Edit tracking data:
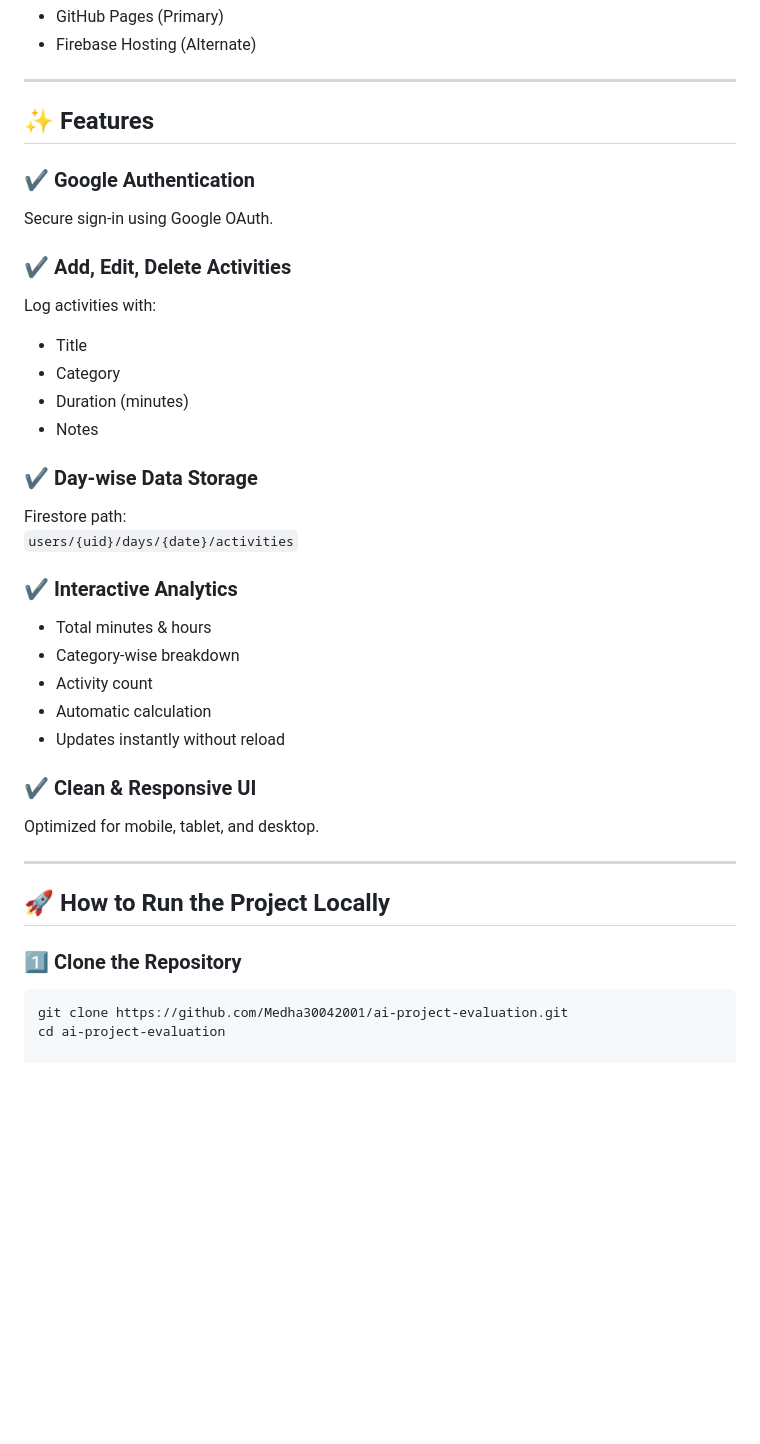
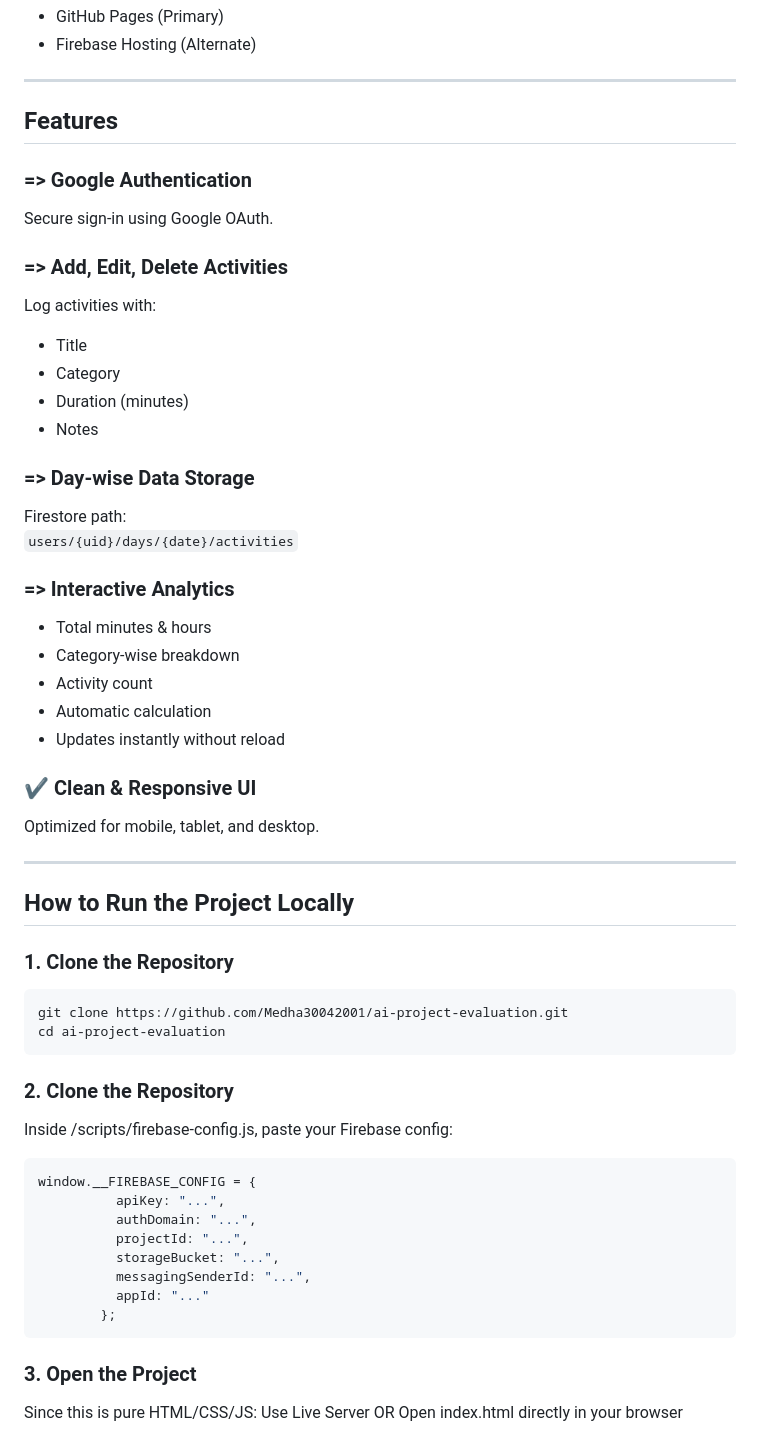
Before and after one commit to Medha30042001/ai-project-evaluation, a Markdown page: README.md, the part around one of its changes. Drawn GitHub-style; blank space fills up the shorter version.

````diff
--- a/README.md
+++ b/README.md
@@ -39,23 +39,23 @@ https://timetrackingapp-a6604.web.app/
 
 ---
 
-## ✨ Features
+## Features
 
-### ✔ Google Authentication
+### => Google Authentication
 Secure sign-in using Google OAuth.
 
-### ✔ Add, Edit, Delete Activities
+### => Add, Edit, Delete Activities
 Log activities with:
 - Title
 - Category
 - Duration (minutes)
 - Notes
 
-### ✔ Day-wise Data Storage
+### => Day-wise Data Storage
 Firestore path:
 `users/{uid}/days/{date}/activities`
 
-### ✔ Interactive Analytics
+### => Interactive Analytics
 - Total minutes & hours
 - Category-wise breakdown
 - Activity count
@@ -67,10 +67,28 @@ Optimized for mobile, tablet, and desktop.
 
 ---
 
-## 🚀 How to Run the Project Locally
+## How to Run the Project Locally
 
-### 1️⃣ Clone the Repository
+### 1. Clone the Repository
 ```bash
 git clone https://github.com/Medha30042001/ai-project-evaluation.git
 cd ai-project-evaluation
+```
+### 2. Clone the Repository
+Inside /scripts/firebase-config.js, paste your Firebase config:
+```bash
+window.__FIREBASE_CONFIG = {
+          apiKey: "...",
+          authDomain: "...",
+          projectId: "...",
+          storageBucket: "...",
+          messagingSenderId: "...",
+          appId: "..."
+        };
+```
+### 3. Open the Project
+  Since this is pure HTML/CSS/JS:
+  Use Live Server
+  OR
+  Open index.html directly in your browser
 
````
Also changed, not shown: other parts of README.md (+35 -2 lines).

EXERCISE GOAL: Copy all records exactly; omit images.

ANSWER BELOW:
Before and after one commit to Medha30042001/ai-project-evaluation, a Markdown page: README.md, the part around one of its changes. Drawn GitHub-style; blank space fills up the shorter version.

````diff
--- a/README.md
+++ b/README.md
@@ -39,23 +39,23 @@ https://timetrackingapp-a6604.web.app/
 
 ---
 
-## ✨ Features
+## Features
 
-### ✔ Google Authentication
+### => Google Authentication
 Secure sign-in using Google OAuth.
 
-### ✔ Add, Edit, Delete Activities
+### => Add, Edit, Delete Activities
 Log activities with:
 - Title
 - Category
 - Duration (minutes)
 - Notes
 
-### ✔ Day-wise Data Storage
+### => Day-wise Data Storage
 Firestore path:
 `users/{uid}/days/{date}/activities`
 
-### ✔ Interactive Analytics
+### => Interactive Analytics
 - Total minutes & hours
 - Category-wise breakdown
 - Activity count
@@ -67,10 +67,28 @@ Optimized for mobile, tablet, and desktop.
 
 ---
 
-## 🚀 How to Run the Project Locally
+## How to Run the Project Locally
 
-### 1️⃣ Clone the Repository
+### 1. Clone the Repository
 ```bash
 git clone https://github.com/Medha30042001/ai-project-evaluation.git
 cd ai-project-evaluation
+```
+### 2. Clone the Repository
+Inside /scripts/firebase-config.js, paste your Firebase config:
+```bash
+window.__FIREBASE_CONFIG = {
+          apiKey: "...",
+          authDomain: "...",
+          projectId: "...",
+          storageBucket: "...",
+          messagingSenderId: "...",
+          appId: "..."
+        };
+```
+### 3. Open the Project
+  Since this is pure HTML/CSS/JS:
+  Use Live Server
+  OR
+  Open index.html directly in your browser
 
````
Also changed, not shown: other parts of README.md (+35 -2 lines).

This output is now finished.